“There’s some moments in hockey that are just so special that we’ll never be able to ever sort of recreate that moment again,” Gretzky said.
“And that's one of those iconic moments that we'll never be able to recreate.”
There might have been snow on the ground on May 10, 1970 in Gretzky’s native Ontario, but it was a hot spring day in St. Louis.
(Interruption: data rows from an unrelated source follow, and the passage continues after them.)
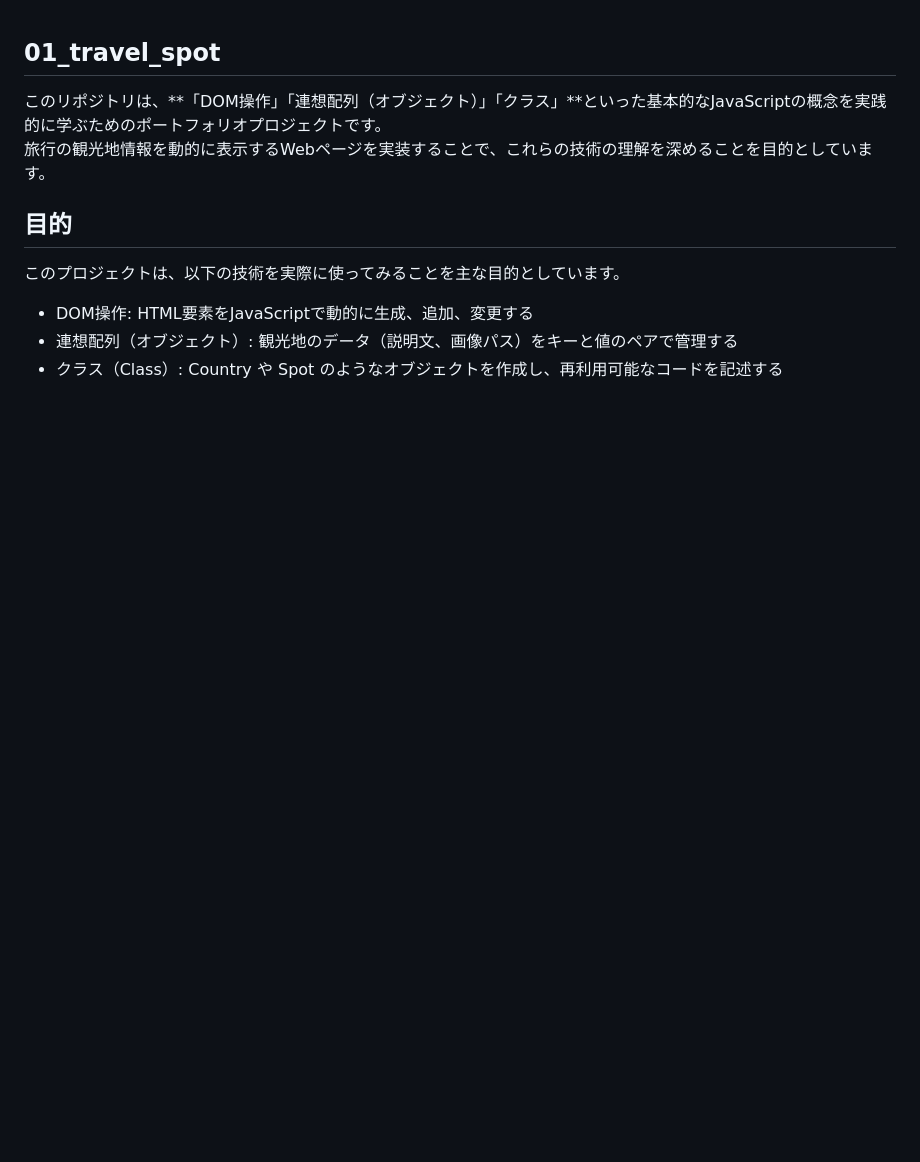
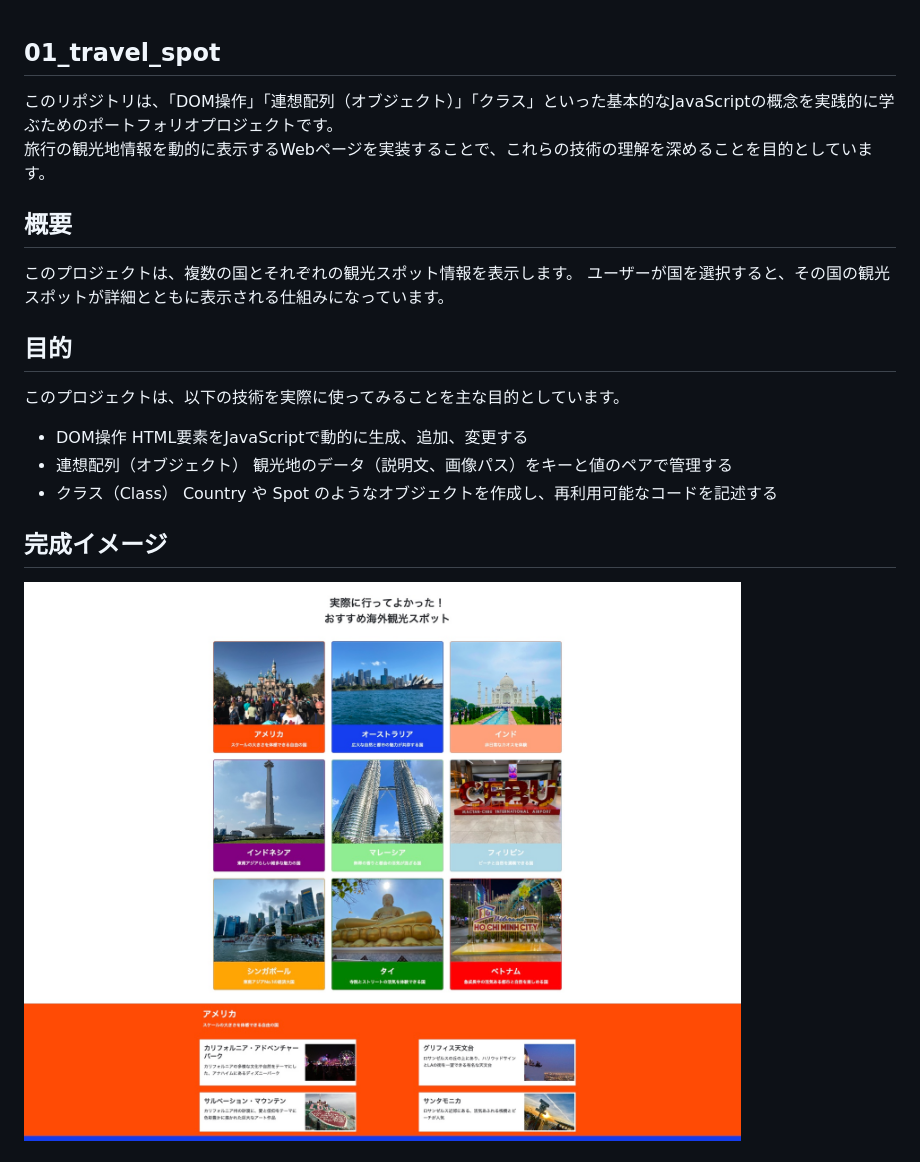
Before and after one commit to Mavo39/frontend-portfolio, a Markdown page: 01_travel_spot/README.md, the part around the change printed below. Drawn GitHub-style; pictures changed too: 01_travel_spot/images/screenshots/top-page.jpg (added); blank space fills up the shorter version.

Commit message:
docs: update README with project overview, setup, and screenshots

```diff
--- a/01_travel_spot/README.md
+++ b/01_travel_spot/README.md
@@ -1,15 +1,27 @@
 ## 01_travel_spot
 
-このリポジトリは、**「DOM操作」「連想配列（オブジェクト）」「クラス」**といった基本的なJavaScriptの概念を実践的に学ぶためのポートフォリオプロジェクトです。
+このリポジトリは、「DOM操作」「連想配列（オブジェクト）」「クラス」といった基本的なJavaScriptの概念を実践的に学ぶためのポートフォリオプロジェクトです。
 旅行の観光地情報を動的に表示するWebページを実装することで、これらの技術の理解を深めることを目的としています。
+
+
+## 概要
+このプロジェクトは、複数の国とそれぞれの観光スポット情報を表示します。
+ユーザーが国を選択すると、その国の観光スポットが詳細とともに表示される仕組みになっています。
 
 
 ## 目的
 
 このプロジェクトは、以下の技術を実際に使ってみることを主な目的としています。
 
-- DOM操作: HTML要素をJavaScriptで動的に生成、追加、変更する
-- 連想配列（オブジェクト）: 観光地のデータ（説明文、画像パス）をキーと値のペアで管理する
-- クラス（Class）: Country や Spot のようなオブジェクトを作成し、再利用可能なコードを記述する
+- DOM操作
+HTML要素をJavaScriptで動的に生成、追加、変更する
+- 連想配列（オブジェクト）
+観光地のデータ（説明文、画像パス）をキーと値のペアで管理する
+- クラス（Class）
+Country や Spot のようなオブジェクトを作成し、再利用可能なコードを記述する
+
+## 完成イメージ
+
+![トップページ](./images/screenshots/top-page.jpg)
 
 
```
Also changed, not shown: other parts of 01_travel_spot/README.md (+38 -6 lines).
Here, a fellow 9-year-old was sad that the Blues lost – for the third consecutive year in a Stanley Cup finals sweep.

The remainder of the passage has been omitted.